We’re fond’a Henry
While Arkansans nominated for an Academy Award were a little hard to come by this year, you might have seen an Arkie among the throng of reporters giving the red carpet play-by-play.
On Oscar night, Feb. 27, Tamara Henry — an Arkansas native and former Little Rock TV news anchor and Times intern — was in the thick of things, helping host the 15th annual “Night of 100 Stars” party, live from the Beverly Hills Hotel on Sunset Boulevard. A black tie dinner and Oscar watch party, the gala was expected to draw up to 200 Academy voters, and — according to its website — hosts around 50 former Academy Award winners and nominees every year.
Sorry we didn’t get this note out in time for Oscar night. The event was streamed live on the Internet at www.nightof100stars.com.
They’re here
The Human Rights Campaign has analyzed 2000 Census data to show the numbers of same-sex partner households in the U.S.
It might surprise you to know that their numbers are rising even in Arkansas, which has been publicly unfriendly to the idea in the ban on gay marriages and other ways.
In 1990, the Census identified 506 such households in Arkansas.
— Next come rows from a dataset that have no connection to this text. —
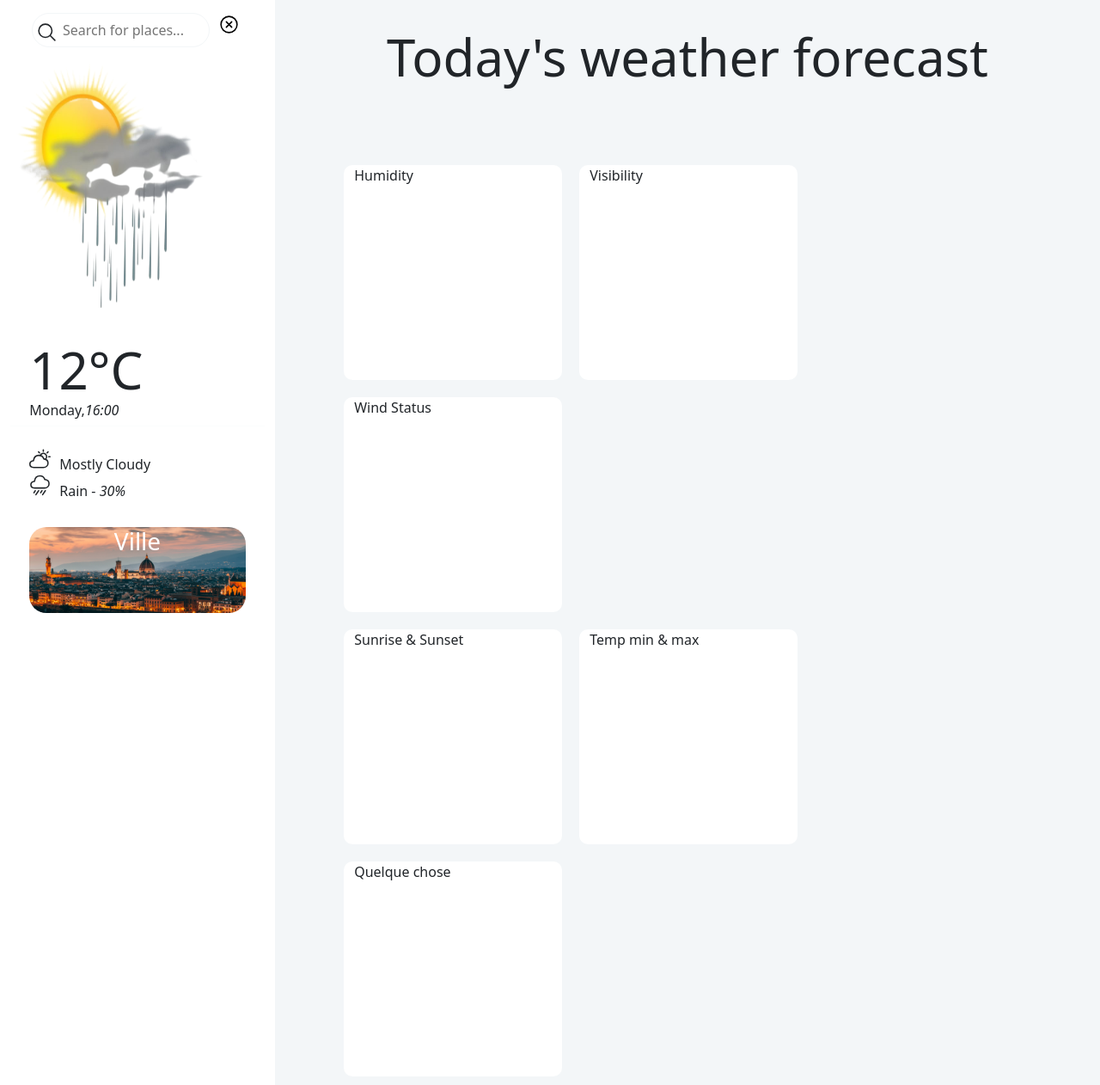
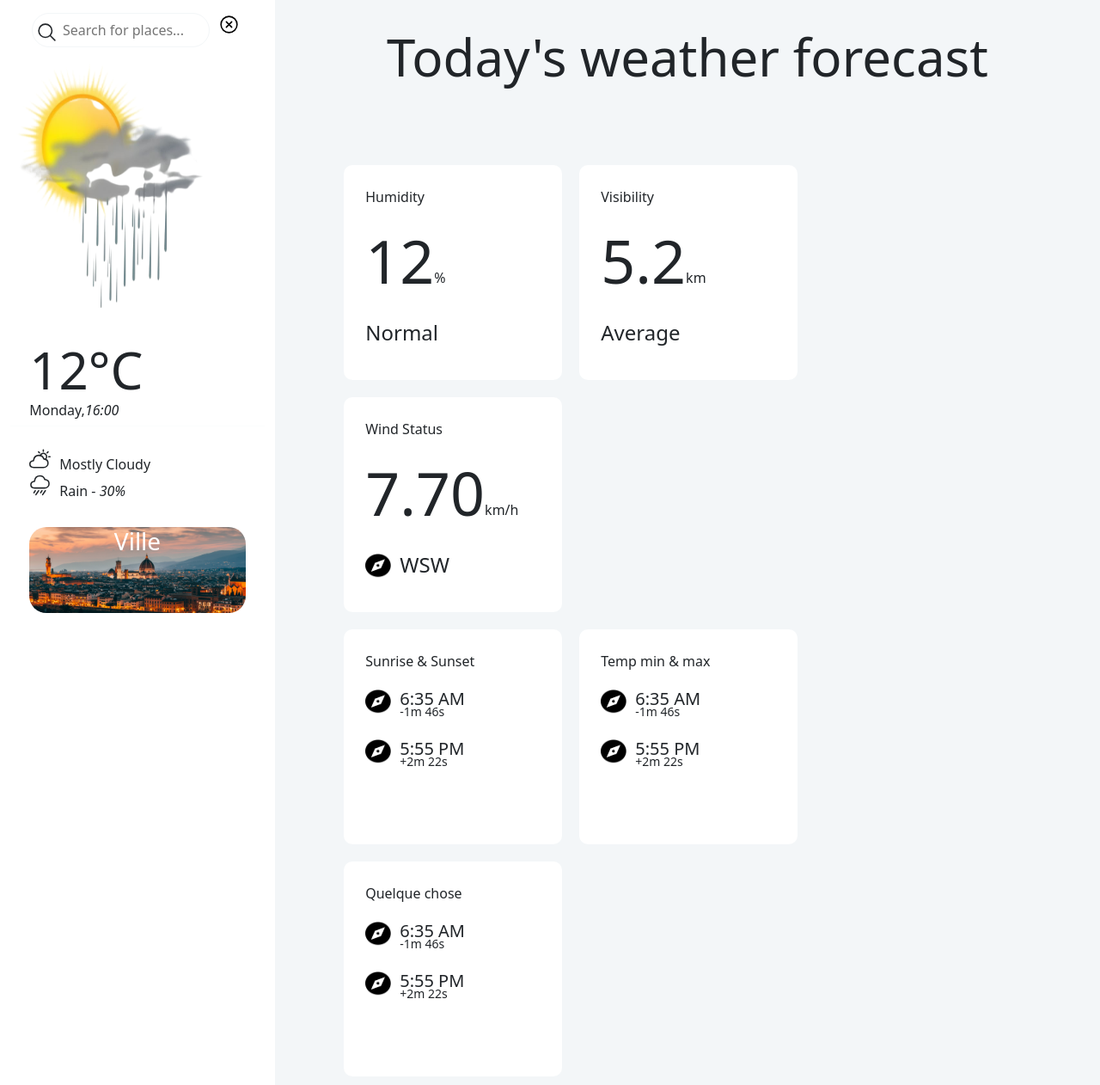
Before and after one commit to devMeno/meteoProject, a PHP site: page / in a window 1280 px wide. Shown: the whole page at 86% size. Run offline with PHP 8.4, Linux system fonts and the light colour scheme.

Commit message:
Suite du front-end

```diff
--- a/index.php
+++ b/index.php
@@ -36,14 +36,90 @@
                     <h1>Today's weather forecast</h1>
                     <div class="info">
                          <div class="row">
-                              <div class="col-sm-4">Humidity</div>
-                              <div class="col-sm-4">Visibility</div>
-                              <div class="col-sm-4">Wind Status</div>
+                              <div class="col-sm-4">
+                                   <p>Humidity</p>
+                                   <div class="ligne haut">
+                                        <h2>12</h2>
+                                        <p>%</p>
+                                   </div>
+                                   <div class="ligne">
+                                        <h4>Normal</h4>
+                                   </div>
+                              </div>
+                              <div class="col-sm-4">
+                                   <p>Visibility</p>
+                                   <div class="ligne haut">
+                                        <h2>5.2</h2>
+                                        <p>km</p>
+                                   </div>
+                                   <div class="ligne">
+                                        <h4>Average</h4>
+                                   </div>
+                              </div>
+                              <div class="col-sm-4">
+                                   <p>Wind Status</p>
+                                   <div class="ligne haut">
+                                        <h2>7.70</h2>
+                                        <p>km/h</p>
+                                   </div>
+                                   <div class="ligne">
+                                        <img src="Images/Capture_d_écran_2023-03-08_170056-removebg-preview.png" alt="logo">
+                                        <h4>WSW</h4>
+                                   </div>
+                              </div>
                          </div>
                          <div class="row">
-                              <div class="col-sm-4">Sunrise & Sunset</div>
-                              <div class="col-sm-4">Temp min & max</div>
-                              <div class="col-sm-4">Quelque chose</div>
+                              <div class="col-sm-4">
+                                   <p>Sunrise & Sunset</p>
+                                   <div class="lignes">
+                                        <img src="Images/Capture_d_écran_2023-03-08_170056-removebg-preview.png" alt="logo">
+                                        <div class="pile">
+                                             <h5>6:35 AM</h5>
+                                             <small>-1m 46s</small>
+                                        </div>
+                                   </div>
+                                   <div class="lignes">
+                                        <img src="Images/Capture_d_écran_2023-03-08_170056-removebg-preview.png" alt="logo">
+                                        <div class="pile">
+                                             <h5>5:55 PM</h5>
+                                             <small>+2m 22s</small>
+                                        </div>
+                                   </div>
+                              </div>
+                              <div class="col-sm-4">
+                                   <p>Temp min & max</p>
+                                   <div class="lignes">
+                                        <img src="Images/Capture_d_écran_2023-03-08_170056-removebg-preview.png" alt="logo">
+                                        <div class="pile">
+                                             <h5>6:35 AM</h5>
+                                             <small>-1m 46s</small>
+                                        </div>
+                                   </div>
+                                   <div class="lignes">
+                                        <img src="Images/Capture_d_écran_2023-03-08_170056-removebg-preview.png" alt="logo">
+                                        <div class="pile">
+                                             <h5>5:55 PM</h5>
+                                             <small>+2m 22s</small>
+                                        </div>
+                                   </div>
+                              </div>
+                              <div class="col-sm-4">
+                                   <p>Quelque chose</p>
+                                   <div class="lignes">
+                                        <img src="Images/Capture_d_écran_2023-03-08_170056-removebg-preview.png" alt="logo">
+                                        <div class="pile">
+                                             <h5>6:35 AM</h5>
+                                             <small>-1m 46s</small>
+                                        </div>
+                                   </div>
+                                   <div class="lignes">
+                                        <img src="Images/Capture_d_écran_2023-03-08_170056-removebg-preview.png" alt="logo">
+                                        <div class="pile">
+                                             <h5>5:55 PM</h5>
+                                             <small>+2m 22s</small>
+                                        </div>
+                                   </div>
+                              </div>
                          </div>
                     </div>
                </div>
--- a/style.css
+++ b/style.css
@@ -9,6 +9,7 @@
      border-radius: 10px;
      background-color: white;
      margin: 10px;
+     padding: 25px 0 0 25px;
 }
 
 .info{
@@ -112,3 +113,44 @@ hr{
      margin-top: 30px;
      font-size: 60px;
 }
+
+.ligne{
+     display: flex;
+}
+
+.ligne img{
+     width: 30px;
+     height: 30px;
+     margin-right: 10px;
+}
+
+.ligne p{
+     margin-top: 50px;
+}
+
+h2{
+     font-size: 70px;
+}
+
+.haut{
+     margin: 20px 0;
+}
+
+.lignes img{
+     width: 30px;
+     height: 30px;
+     margin-right: 10px;
+}
+
+.lignes p{
+     margin-top: 50px;
+}
+
+.lignes{
+     display: flex;
+     margin: 20px 0 0 0;
+}
+
+h5{
+     margin-bottom: -10px;
+}
```
Also changed, not shown: Images/Capture_d_écran_2023-03-08_170056-removebg-preview.png (added).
In 2000, there were 2,176 gay household partners and 2,247 lesbian household partners, for a total of 4,423, a 774 percent increase, a rate of increase exceeded by only five states.
Arkansas is 39th in the percentage of gay-lesbian households, at .73 percent of the total households.
Sack job, sweatpants: A correlation?
College-aged men and women who get lots of exercise believe they’re better or much better than average in the sack, a University of Arkansas graduate researcher says. Tina M. Penhollow, with UA health sciences professor Dr. Michael Young, asked 408 undergrads to describe their exercise frequency, fitness, sexual desirability and sexual performance. The results were published in the online Electronic Journal of Human Sexuality (www.ejhs.org).
Filling a gap in sexology literature on whether workouts make us feel sexier, Penhollow reports that 88 percent of the women in her survey who said they work out four or five days a week believe they are better — or much better —than average at sex. But in that same exercise category, only 40 percent felt more desirable than the average woman. Which suggests that though they may not feel especially desirable, they ought to.
Sixty-nine percent of the men who worked out four or five days a week ranked their sexual performance as better or much better than average; 65 percent ranked their desirability as better or much better than average. But 60 percent of the guys who said they were of below average fitness still believed themselves to be above average or much above average at sex.
Conclusion: Penhollow’s research confirms what we already suspected. Hard-bodied women feel sexy, and guys should recognize that. Guys believe they’re great in bed no matter how many laps they take.
The New York Times magazine Feb. 27 included an interesting feature on the rise of calls for teaching of “intelligent design,” instead of evolution in public schools. The article debunks the concept pretty thoroughly, which we applaud.
But we could not help but notice a few things at the top of the article:
The headline: Unintelligent Design.
The author’s name: Jim Holt.
No it wasn’t our Sen. Jim Holt, but …